As a private violin, viola and cello teacher and youth orchestra director (Chicago Orchestral Academy), I just love this little article from "The Etude" written in 1909, over 100 years ago! Certain things just stand the test of time so well! Maud Powell was a local, home grown talent from Peru, Illinois who achieved worldwide fame for both her talent and hard work. At the age of nine, Maud began study with William Lewis, a noted violin teacher in Chicago. Every Saturday she would travel the forty-five miles each way alone by train to her lesson (her parents could not afford to go with her). (That's what I call dedication!) At the age of 13, her talent and hard work took her all the way to Germany to study with the celebrated violinist, Joseph Joachim, for whom Brahms wrote his violin concerto. All of Maud's hard work resulted in a wonderful international career for her that lasted throughout her entire adult life.
As a teacher, I try very hard to inspire my private students to achieve everything their talent will give back to them through their individual hard work and effort. I also want to give the same lessons in my conducting/teaching with Chicago Orchestral Academy's Classical Symphony Orchestra and Protégé Philharmonic! Learning the discipline of playing a musical instrument well has a wonderfully beneficial effect on a young musician's entire life, even if they do not go into music as a profession. Over the years, it has taken many of my students into professional orchestral playing careers, college teaching, and public school teaching jobs all around the United States.

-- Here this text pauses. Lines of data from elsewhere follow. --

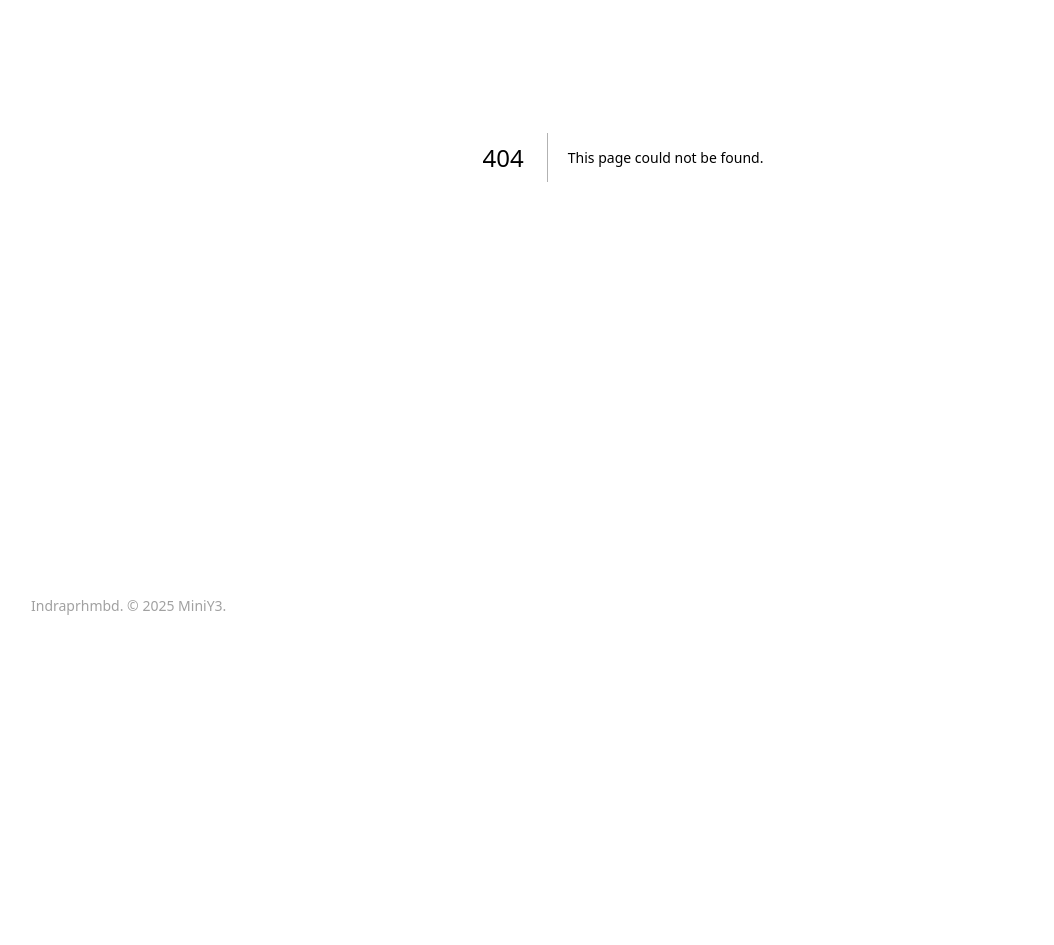
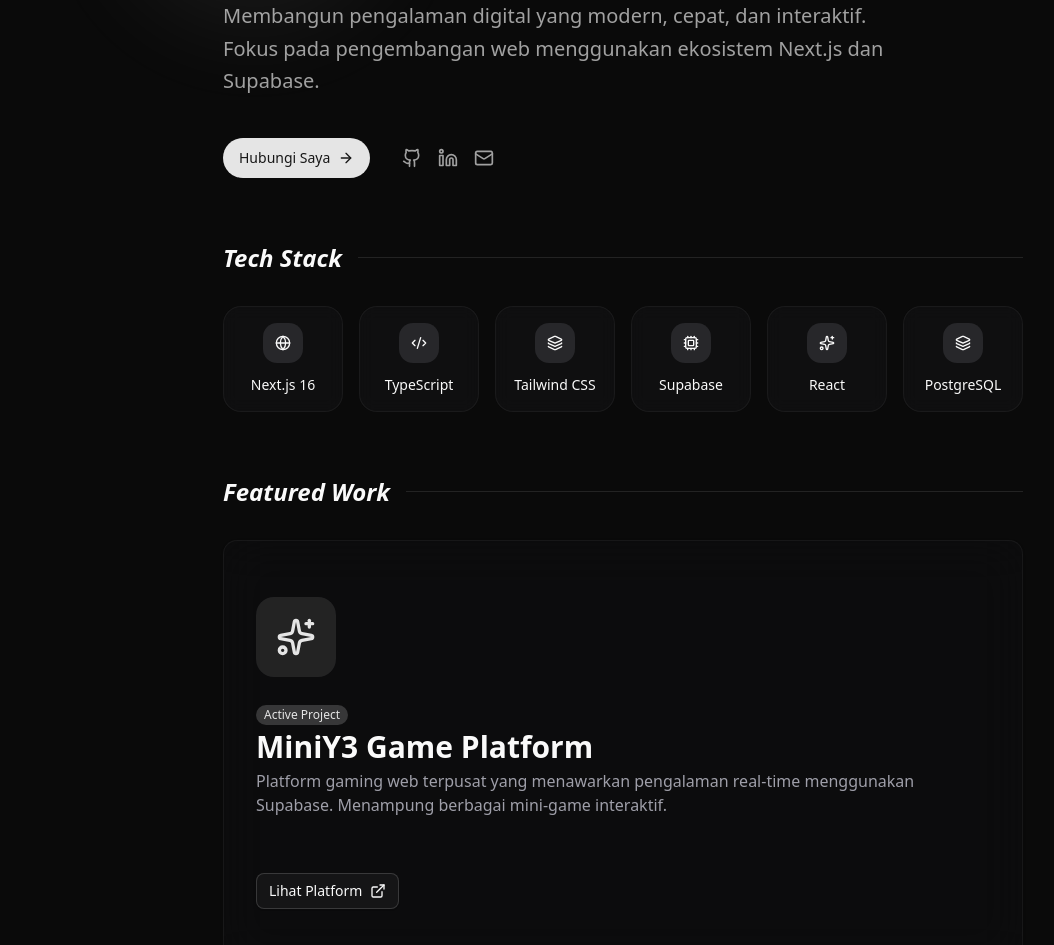
Before and after one commit to indraprhmbd/MiniY3-Web-Based-Games, a Next.js app: page /about in a window 1280 px wide. Before the commit this address had no page. Shown: the part 300-1245 px from the top of the page, without its empty margins (17-1071 px from the left). Before the commit the page ends 954 px from the top, so only its background shows below. Built offline with nearby package versions, Linux system fonts and the light colour scheme.

Commit message:
Add premium portfolio page at /about

```diff
--- /dev/null
+++ b/app/about/page.tsx
@@ -0,0 +1,194 @@
+"use client";
+
+import React from "react";
+import {
+  Card,
+  CardContent,
+  CardDescription,
+  CardHeader,
+  CardTitle,
+} from "@/components/ui/card";
+import { Badge } from "@/components/ui/badge";
+import { Button } from "@/components/ui/button";
+import {
+  Github,
+  Linkedin,
+  Mail,
+  ExternalLink,
+  Code2,
+  Cpu,
+  Globe,
+  Layers,
+  Sparkles,
+  ArrowRight,
+} from "lucide-react";
+import Link from "next/link";
+
+export default function AboutPage() {
+  const skills = [
+    {
+      name: "Next.js 16",
+      icon: <Globe className="w-4 h-4" />,
+      category: "Frontend",
+    },
+    {
+      name: "TypeScript",
+      icon: <Code2 className="w-4 h-4" />,
+      category: "Language",
+    },
+    {
+      name: "Tailwind CSS",
+      icon: <Layers className="w-4 h-4" />,
+      category: "Styling",
+    },
+    {
+      name: "Supabase",
+      icon: <Cpu className="w-4 h-4" />,
+      category: "Backend",
+    },
+    {
+      name: "React",
+      icon: <Sparkles className="w-4 h-4" />,
+      category: "Frontend",
+    },
+    {
+      name: "PostgreSQL",
+      icon: <Layers className="w-4 h-4" />,
+      category: "Database",
+    },
+  ];
+
+  const socialLinks = [
+    {
+      name: "GitHub",
+      icon: <Github className="w-5 h-5" />,
+      href: "https://github.com/indraprhmbd",
+      color: "hover:text-white",
+    },
+    {
+      name: "LinkedIn",
+      icon: <Linkedin className="w-5 h-5" />,
+      href: "#",
+      color: "hover:text-blue-400",
+    },
+    {
+      name: "Email",
+      icon: <Mail className="w-5 h-5" />,
+      href: "mailto:contact@example.com",
+      color: "hover:text-red-400",
+    },
+  ];
+
+  return (
+    <div className="container max-w-4xl mx-auto p-4 md:p-12 space-y-16 py-16 md:py-24">
+      {/* Hero Section */}
+      <section className="space-y-6 text-center md:text-left relative">
+        <div className="absolute -top-24 -left-24 w-64 h-64 bg-primary/10 rounded-full blur-3xl animate-pulse" />
+        <Badge
+          variant="outline"
+          className="px-4 py-1 border-primary/20 text-primary bg-primary/5"
+        >
+          Software Developer
+        </Badge>
+        <h1 className="text-5xl md:text-7xl font-extrabold tracking-tight">
+          Indra <span className="text-primary">Prihambada</span>
+        </h1>
+        <p className="text-xl text-muted-foreground max-w-2xl leading-relaxed">
+          Membangun pengalaman digital yang modern, cepat, dan interaktif. Fokus
+          pada pengembangan web menggunakan ekosistem Next.js dan Supabase.
+        </p>
+        <div className="flex flex-wrap justify-center md:justify-start gap-4 pt-4">
+          <Button size="lg" className="rounded-full px-8 gap-2 group">
+            Hubungi Saya{" "}
+            <ArrowRight className="w-4 h-4 group-hover:translate-x-1 transition-transform" />
+          </Button>
+          <div className="flex items-center gap-4 px-4">
+            {socialLinks.map((link) => (
+              <a
+                key={link.name}
+                href={link.href}
+                target="_blank"
+                rel="noopener noreferrer"
+                className={`text-muted-foreground transition-colors ${link.color}`}
+              >
+                {link.icon}
+              </a>
+            ))}
+          </div>
+        </div>
+      </section>
+
+      {/* Tech Stack */}
+      <section className="space-y-8">
+        <div className="flex items-center gap-4">
+          <h2 className="text-2xl font-bold italic">Tech Stack</h2>
+          <div className="h-px bg-white/10 flex-1" />
+        </div>
+        <div className="grid grid-cols-2 sm:grid-cols-3 md:grid-cols-6 gap-4">
+          {skills.map((skill) => (
+            <div
+              key={skill.name}
+              className="group p-4 rounded-2xl border border-white/5 bg-zinc-900/40 backdrop-blur-sm hover:bg-zinc-800/60 hover:border-primary/20 transition-all text-center space-y-3"
+            >
+              <div className="w-10 h-10 mx-auto rounded-xl bg-zinc-800 flex items-center justify-center group-hover:scale-110 group-hover:text-primary transition-all">
+                {skill.icon}
+              </div>
+              <p className="text-sm font-medium">{skill.name}</p>
+            </div>
+          ))}
+        </div>
+      </section>
+
+      {/* Featured Project - MiniY3 */}
+      <section className="space-y-8">
+        <div className="flex items-center gap-4">
+          <h2 className="text-2xl font-bold italic">Featured Work</h2>
+          <div className="h-px bg-white/10 flex-1" />
+        </div>
+        <Card className="overflow-hidden border-white/5 bg-zinc-900/20 backdrop-blur-xl relative group">
+          <div className="absolute inset-0 bg-gradient-to-br from-primary/10 via-transparent to-transparent opacity-0 group-hover:opacity-100 transition-opacity" />
+          <CardHeader className="md:flex-row md:items-center gap-6 p-8">
+            <div className="w-20 h-20 rounded-2xl bg-primary/10 flex items-center justify-center text-primary group-hover:scale-110 transition-transform">
+              <Sparkles className="w-10 h-10" />
+            </div>
+            <div className="space-y-1">
+              <Badge className="bg-primary/20 text-primary border-none hover:bg-primary/30">
+                Active Project
+              </Badge>
+              <CardTitle className="text-3xl font-bold">
+                MiniY3 Game Platform
+              </CardTitle>
+              <CardDescription className="text-base text-zinc-400">
+                Platform gaming web terpusat yang menawarkan pengalaman
+                real-time menggunakan Supabase. Menampung berbagai mini-game
+                interaktif.
+              </CardDescription>
+            </div>
+          </CardHeader>
+          <CardContent className="p-8 pt-0">
+            <Link href="/">
+              <Button variant="outline" className="gap-2 group">
+                Lihat Platform <ExternalLink className="w-4 h-4" />
+              </Button>
+            </Link>
+          </CardContent>
+        </Card>
+      </section>
+
+      {/* Philosophy/About */}
+      <section className="p-8 rounded-3xl bg-zinc-900/60 border border-white/5 space-y-4">
+        <h3 className="text-xl font-bold text-primary">Tentang Saya</h3>
+        <p className="text-zinc-400 leading-relaxed italic">
+          "Saya percaya bahwa kode bukan sekadar baris instruksi, tapi tentang
+          menciptakan solusi yang mempermudah hidup dan menghibur orang lain.
+          Setiap proyek adalah kesempatan untuk belajar hal baru dan mendorong
+          batas teknologi web."
+        </p>
+      </section>
+
+      <footer className="text-center text-muted-foreground text-sm pt-8">
+        <p>© 2025 Indra Prihambada. Dibuat dengan Passion & Next.js.</p>
+      </footer>
+    </div>
+  );
+}
--- a/app/page.tsx
+++ b/app/page.tsx
@@ -8,22 +8,23 @@
   CardTitle,
 } from "@/components/ui/card";
 import { Badge } from "@/components/ui/badge";
+import { Tabs, TabsContent, TabsList, TabsTrigger } from "@/components/ui/tabs";
 import Link from "next/link";
-import { Gamepad2, Lock, ArrowRight } from "lucide-react";
+import { Gamepad2, Lock, ArrowRight, Monitor, Globe } from "lucide-react";
 
 export default function Home() {
   const games = [
     {
       id: "lucky-duel",
-      title: "Lucky Number Duel (Lokal)",
+      title: "Lucky Number Duel",
       description: "Tebak angka keberuntungan lawanmu (Satu layar).",
-      tag: "1 Device",
+      tag: "Lokal",
       href: "/games/lucky-duel",
       color: "from-purple-500 to-blue-500",
     },
     {
       id: "lucky-duel-online",
-      title: "Lucky Number Duel (Online)",
+      title: "Lucky Number Duel",
       description: "Duel tebak angka jarak jauh bareng pacar/teman!",
       tag: "Online",
       href: "/games/lucky-duel-online",
@@ -31,15 +32,15 @@
     },
     {
       id: "tictactoe",
-      title: "Tic Tac Toe (Lokal)",
+      title: "Tic Tac Toe",
       description: "Game klasik X dan O di satu layar.",
-      tag: "1 Device",
+      tag: "Lokal",
       href: "/games/tictactoe",
       color: "from-cyan-500 to-teal-500",
     },
     {
       id: "tictactoe-online",
-      title: "Tic Tac Toe (Online)",
+      title: "Tic Tac Toe",
       description: "Main Tic Tac Toe jarak jauh dengan teman!",
       tag: "Online",
       href: "/games/tictactoe-online",
@@ -47,58 +48,112 @@
     },
   ];
 
+  const localGames = games.filter((g) => g.tag === "Lokal");
+  const onlineGames = games.filter((g) => g.tag === "Online");
+
   return (
     <div className="container max-w-screen-2xl p-4 md:p-8">
       <section className="py-8 md:py-12 space-y-4">
-        <h2 className="text-3xl font-bold tracking-tight">Mainkan Game</h2>
-        <p className="text-muted-foreground text-lg">
-          Koleksi game sederhana untuk mengisi kegabutan bersama teman.
+        <h2 className="text-4xl font-extrabold tracking-tight bg-clip-text text-transparent bg-gradient-to-r from-white to-white/50">
+          Mainkan Game
+        </h2>
+        <p className="text-muted-foreground text-lg max-w-2xl">
+          Koleksi game sederhana untuk mengisi kegabutan bersama teman. Pilih
+          mode bermain favoritmu di bawah ini.
         </p>
       </section>
 
+      <Tabs defaultValue="lokal" className="space-y-8">
+        <div className="flex flex-col sm:flex-row sm:items-center justify-between gap-4">
+          <TabsList className="bg-zinc-900/50 border border-white/5 p-1 h-12">
+            <TabsTrigger
+              value="lokal"
+              className="px-6 data-[state=active]:bg-zinc-800 data-[state=active]:text-primary flex gap-2"
+            >
+              <Monitor className="w-4 h-4" /> Lokal
+            </TabsTrigger>
+            <TabsTrigger
+              value="online"
+              className="px-6 data-[state=active]:bg-zinc-800 data-[state=active]:text-primary flex gap-2"
+            >
+              <Globe className="w-4 h-4" /> Online
+            </TabsTrigger>
+          </TabsList>
+        </div>
+
+        <TabsContent value="lokal" className="mt-0">
           <div className="grid grid-cols-1 sm:grid-cols-2 lg:grid-cols-3 xl:grid-cols-4 gap-6">
-        {games.map((game) => (
+            {localGames.map((game) => (
+              <GameCard key={game.id} game={game} />
+            ))}
+            <PlaceholderCard />
+          </div>
+        </TabsContent>
+
+        <TabsContent value="online" className="mt-0">
+          <div className="grid grid-cols-1 sm:grid-cols-2 lg:grid-cols-3 xl:grid-cols-4 gap-6">
+            {onlineGames.map((game) => (
+              <GameCard key={game.id} game={game} />
+            ))}
+            <PlaceholderCard />
+          </div>
+        </TabsContent>
+      </Tabs>
+    </div>
+  );
+}
+
+function GameCard({ game }: { game: any }) {
+  return (
     <Link
       href={game.href}
-            key={game.id}
-            className="transition-transform hover:scale-[1.02]"
+      className="group transition-all duration-300 hover:scale-[1.02] hover:-translate-y-1"
     >
-            <Card className="h-full overflow-hidden border-border/40 bg-card/50 backdrop-blur-sm">
+      <Card className="h-full overflow-hidden border-white/5 bg-zinc-900/40 backdrop-blur-xl hover:border-white/10 transition-colors">
         <div
-                className={`h-32 bg-gradient-to-br ${game.color} opacity-80 flex items-center justify-center`}
+          className={`h-40 bg-gradient-to-br ${game.color} opacity-80 flex items-center justify-center relative overflow-hidden`}
         >
-                <Gamepad2 className="w-12 h-12 text-white/90" />
+          <div className="absolute inset-0 bg-black/20 group-hover:bg-transparent transition-colors" />
+          <Gamepad2 className="w-16 h-16 text-white/90 drop-shadow-2xl transition-transform duration-500 group-hover:scale-110" />
         </div>
         <CardHeader>
-                <div className="flex justify-between items-start">
-                  <CardTitle className="text-xl">{game.title}</CardTitle>
-                  <Badge variant="secondary">{game.tag}</Badge>
+          <div className="flex justify-between items-start gap-2">
+            <CardTitle className="text-xl font-bold group-hover:text-primary transition-colors">
+              {game.title}
+            </CardTitle>
+            <Badge
+              variant="outline"
+              className="bg-zinc-800/50 border-white/5 text-[10px] uppercase tracking-wider h-5"
+            >
+              {game.tag}
+            </Badge>
           </div>
-                <CardDescription className="pt-2 line-clamp-2">
+          <CardDescription className="pt-2 line-clamp-2 min-h-[3rem]">
             {game.description}
           </CardDescription>
         </CardHeader>
         <CardContent>
-                <div className="flex items-center gap-2 text-sm text-primary font-medium">
-                  Main Sekarang <ArrowRight className="w-4 h-4" />
+          <div className="flex items-center gap-2 text-sm text-primary/80 font-bold group-hover:text-primary transition-colors">
+            Main Sekarang{" "}
+            <ArrowRight className="w-4 h-4 transition-transform group-hover:translate-x-1" />
           </div>
         </CardContent>
       </Card>
     </Link>
-        ))}
+  );
+}
 
-        {/* Placeholder for future games */}
-        <Card className="h-full border-dashed border-border/40 bg-zinc-900/10">
-          <div className="h-32 flex items-center justify-center text-muted-foreground/20">
-            <Lock className="w-12 h-12 text-zinc-800" />
+function PlaceholderCard() {
+  return (
+    <Card className="h-full border-dashed border-white/5 bg-zinc-950/20 group opacity-50">
+      <div className="h-40 flex items-center justify-center text-muted-foreground/20">
+        <Lock className="w-12 h-12 text-zinc-900 group-hover:scale-110 transition-transform" />
       </div>
       <CardHeader>
-            <CardTitle className="text-xl text-muted-foreground/50 italic">
+        <CardTitle className="text-xl text-muted-foreground/30 italic font-medium">
           Segera Hadir...
         </CardTitle>
       </CardHeader>
     </Card>
-      </div>
-    </div>
   );
 }
```
Lines whose indentation alone changed are shown as unchanged.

I hope you find some "pearls of wisdom" here to help you practice more effectively and efficiently whether you are a violinist or not!
Maud Powell's Ten Practice Rules from The American Girl and Her Violin
by Maud Powell
The Etude, July 1909
I. Concentrate. Concentrate your thoughts on your work, completely and absolutely. One hour of absorbed practice is worth forty of the casual sort.
II. Play in tune. The worst of all violinistic crimes is to be untrue to pitch.
III. Practice scales religiously. Play them slowly and with perfect evenness, both as to fingering and bowing.
IV. Practice slowly all difficult or intricate passages; also, jumps, trills, spiccato, staccato, arpeggios, etc.
V. Practice long bows slowly, slowly, slowly. Draw out the tone. Pull it out, spin it, weave it, but never press it out or squeeze the string. By pressing the string with the bow you can check the natural vibration, and without changing the position of the left hand the smallest fraction, you can actually lower the pitch of the note you are producing.
VI. Memorize everything, including scales, etudes, pieces and difficult passages in chamber music.
VII. Keep in mind the structure of the composition while practicing separate phrases, difficult passages, etc. Do not let your playing or your memory become "patchy"--keep each measure mentally in its place; that is, in its correct relation, structurally, to the whole.
VIII. "Vorspielen." This German word means "to play before." Play your studies or pieces over in their entirety before any long-suffering friend who will listen. You will be amazed at the sore spots that will reveal themselves, and will make it your business to heal them as quickly as possible.
IX. Hear other violinists. You will listen in spite of yourself. Then apply that kind of listening to your own work. There will be more surprises in store for you.
X. Love your instrument as yourself. But love your art more than either. Keep the fires of enthusiasm burning. Nothing was ever accomplished without faith and enthusiasm.